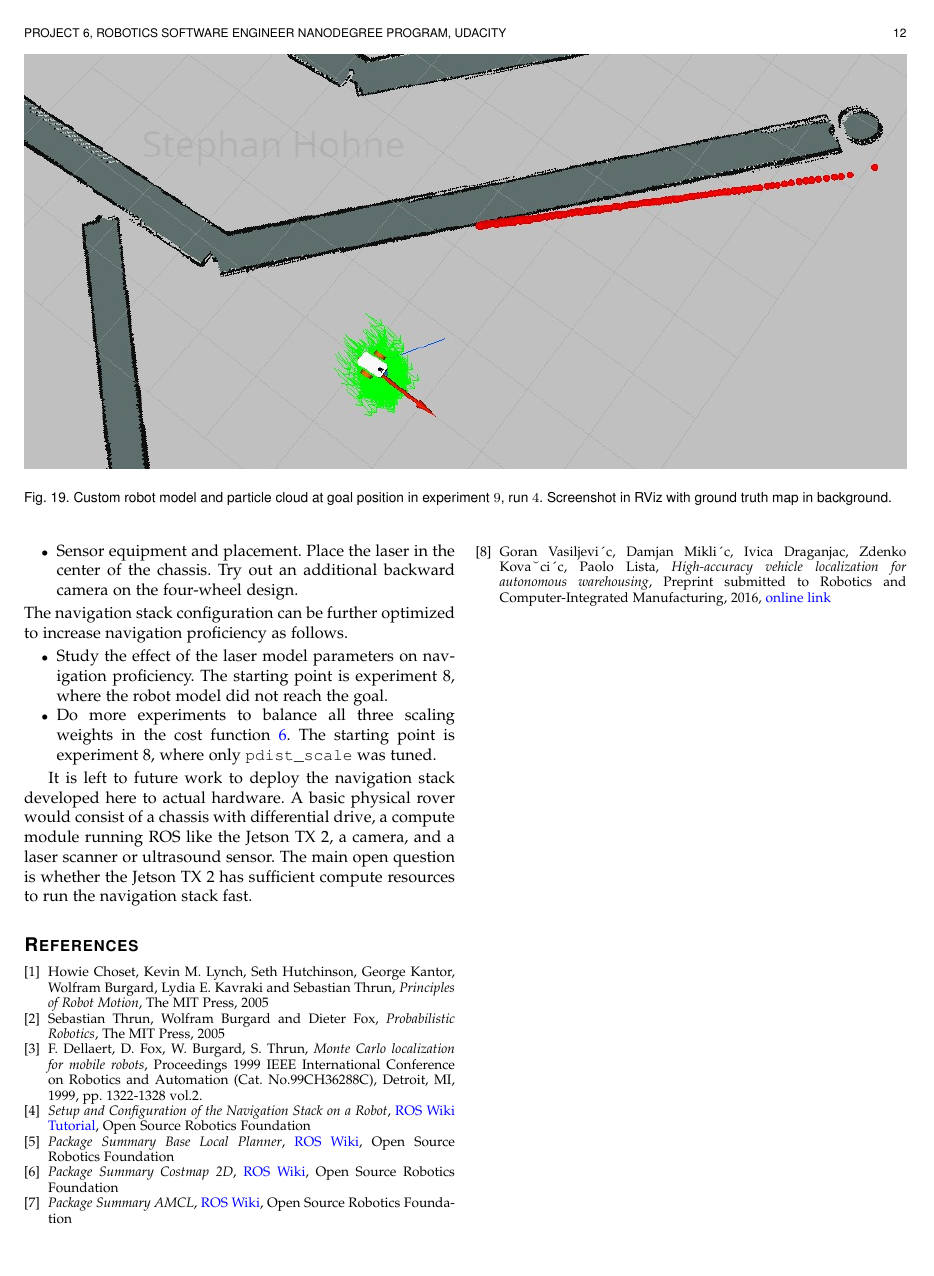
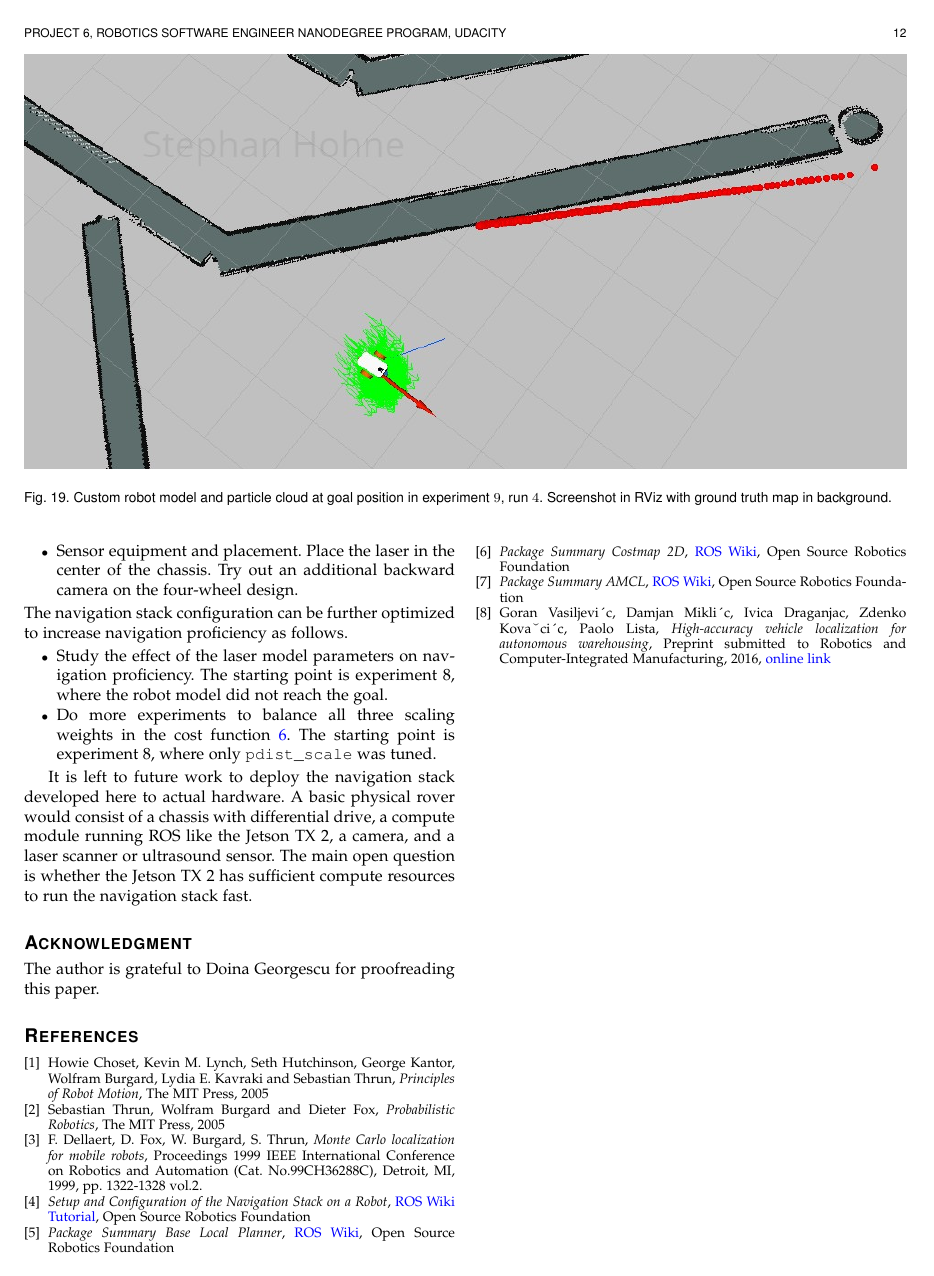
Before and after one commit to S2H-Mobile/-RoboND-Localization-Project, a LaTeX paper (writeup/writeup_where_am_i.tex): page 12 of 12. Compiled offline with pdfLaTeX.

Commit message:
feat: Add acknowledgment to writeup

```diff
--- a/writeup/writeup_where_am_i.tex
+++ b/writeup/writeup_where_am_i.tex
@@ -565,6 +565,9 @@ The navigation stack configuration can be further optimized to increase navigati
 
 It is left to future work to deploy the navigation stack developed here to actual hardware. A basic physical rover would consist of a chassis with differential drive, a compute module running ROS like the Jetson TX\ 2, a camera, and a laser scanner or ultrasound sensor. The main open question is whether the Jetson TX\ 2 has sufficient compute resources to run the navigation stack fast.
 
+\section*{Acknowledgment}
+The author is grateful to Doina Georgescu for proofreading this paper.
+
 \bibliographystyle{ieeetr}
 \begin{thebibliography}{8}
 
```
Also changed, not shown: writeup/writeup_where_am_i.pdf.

-------------------------

*Exercise description:*
Could you print all of the entries above exactly as written, minus the pictures?

*Solution:*
Before and after one commit to S2H-Mobile/-RoboND-Localization-Project, a LaTeX paper (writeup/writeup_where_am_i.tex): page 12 of 12. Compiled offline with pdfLaTeX.

Commit message:
feat: Add acknowledgment to writeup

```diff
--- a/writeup/writeup_where_am_i.tex
+++ b/writeup/writeup_where_am_i.tex
@@ -565,6 +565,9 @@ The navigation stack configuration can be further optimized to increase navigati
 
 It is left to future work to deploy the navigation stack developed here to actual hardware. A basic physical rover would consist of a chassis with differential drive, a compute module running ROS like the Jetson TX\ 2, a camera, and a laser scanner or ultrasound sensor. The main open question is whether the Jetson TX\ 2 has sufficient compute resources to run the navigation stack fast.
 
+\section*{Acknowledgment}
+The author is grateful to Doina Georgescu for proofreading this paper.
+
 \bibliographystyle{ieeetr}
 \begin{thebibliography}{8}
 
```
Also changed, not shown: writeup/writeup_where_am_i.pdf.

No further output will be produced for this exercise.